BRIEF
In the entries that follow, which lines hold the string "html"? List them.
(RECORDS)
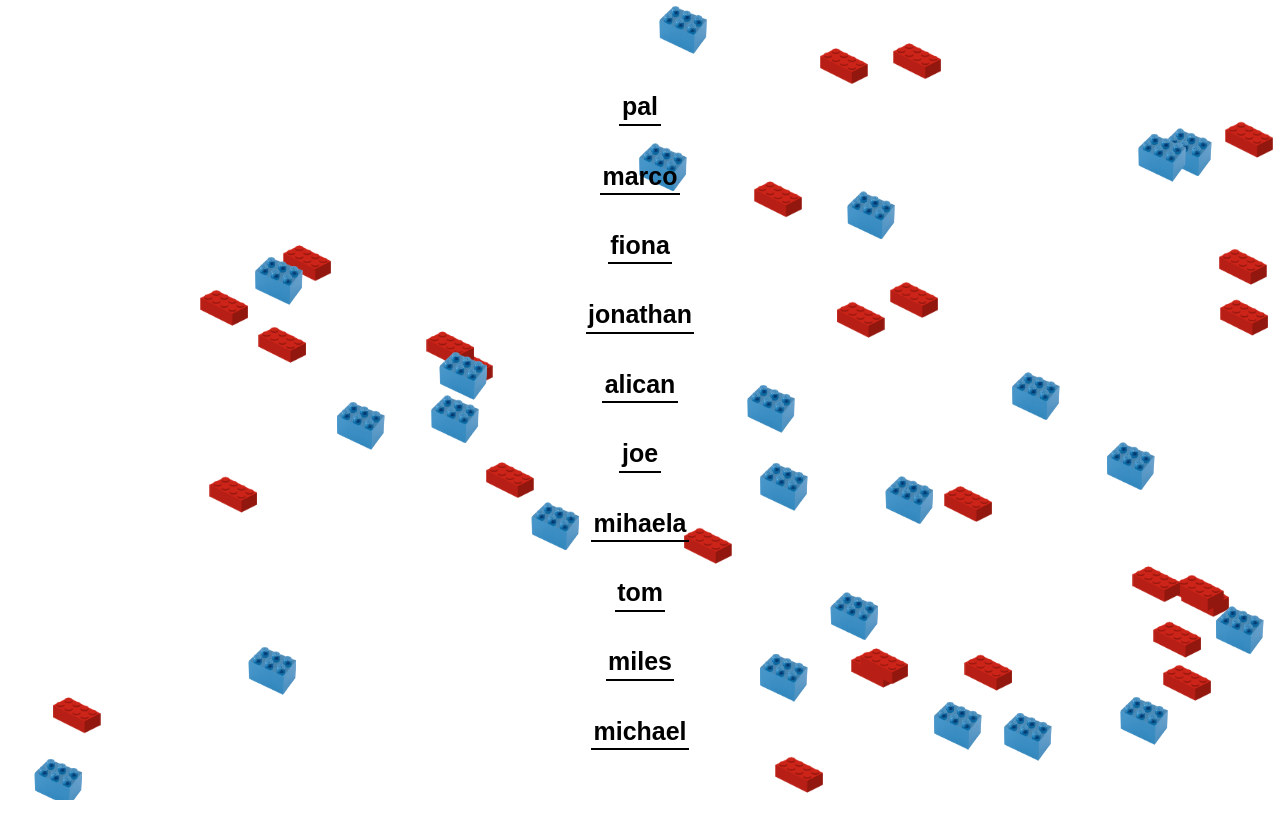
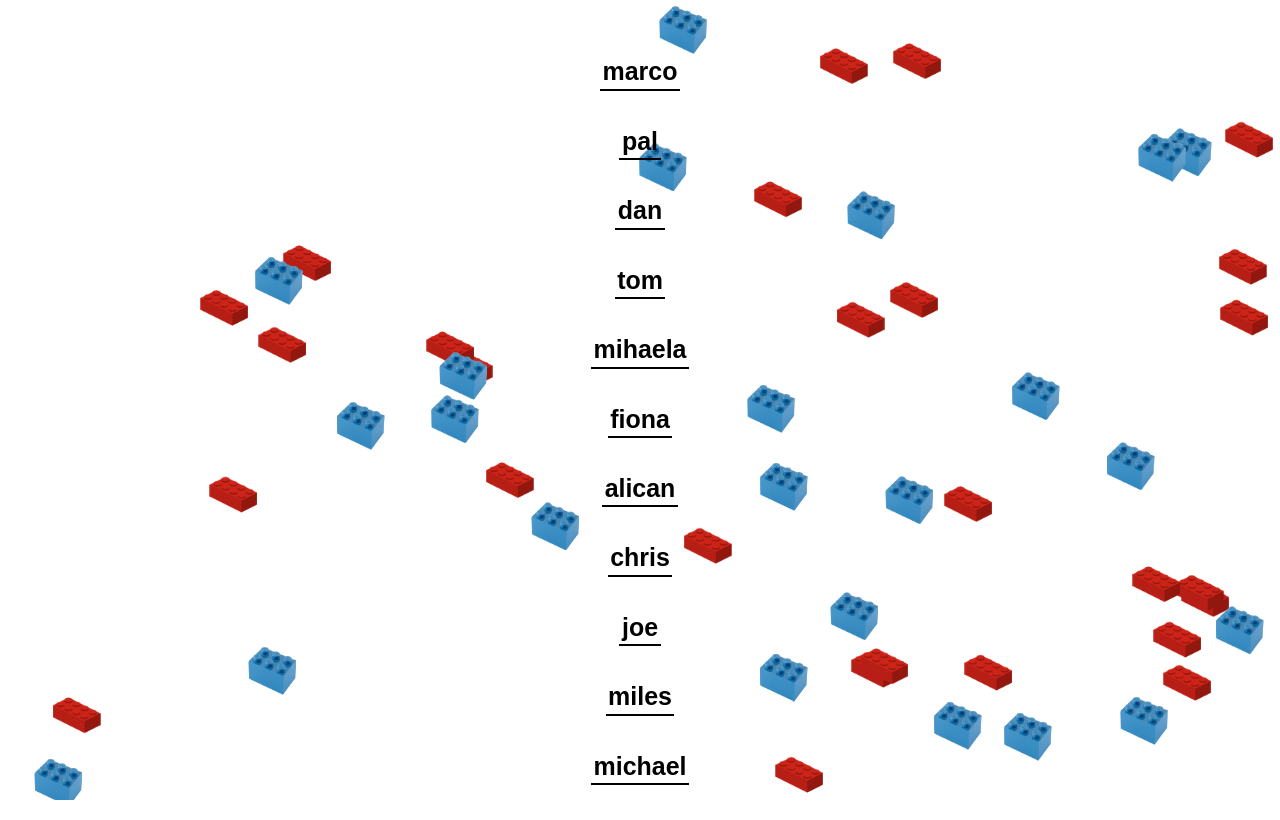
Before and after one commit to AlicanGultekin/mixels-randomiser, a plain HTML site: page index.html in a window 1280 px wide. Drawn offline with Linux system fonts and the light colour scheme; a web font is replaced by a local one.

Commit message:
update people list
- jon
+ dan
+ chris

```diff
--- a/index.html
+++ b/index.html
@@ -105,8 +105,9 @@
         "tom",
         "joe",
         "marco",
-        "jonathan",
-        "mihaela"
+        "dan",
+        "mihaela",
+        "chris"
       ];
       const names = shuffle(
         peopleList?.length > 0 ? peopleList : defaultPeopleList
```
(End RECORDS)
ANSWER TO THIS EXERCISE
Before and after one commit to AlicanGultekin/mixels-randomiser, a plain HTML site: page index.html in a window 1280 px wide. Drawn offline with Linux system fonts and the light colour scheme; a web font is replaced by a local one.
--- a/index.html
+++ b/index.html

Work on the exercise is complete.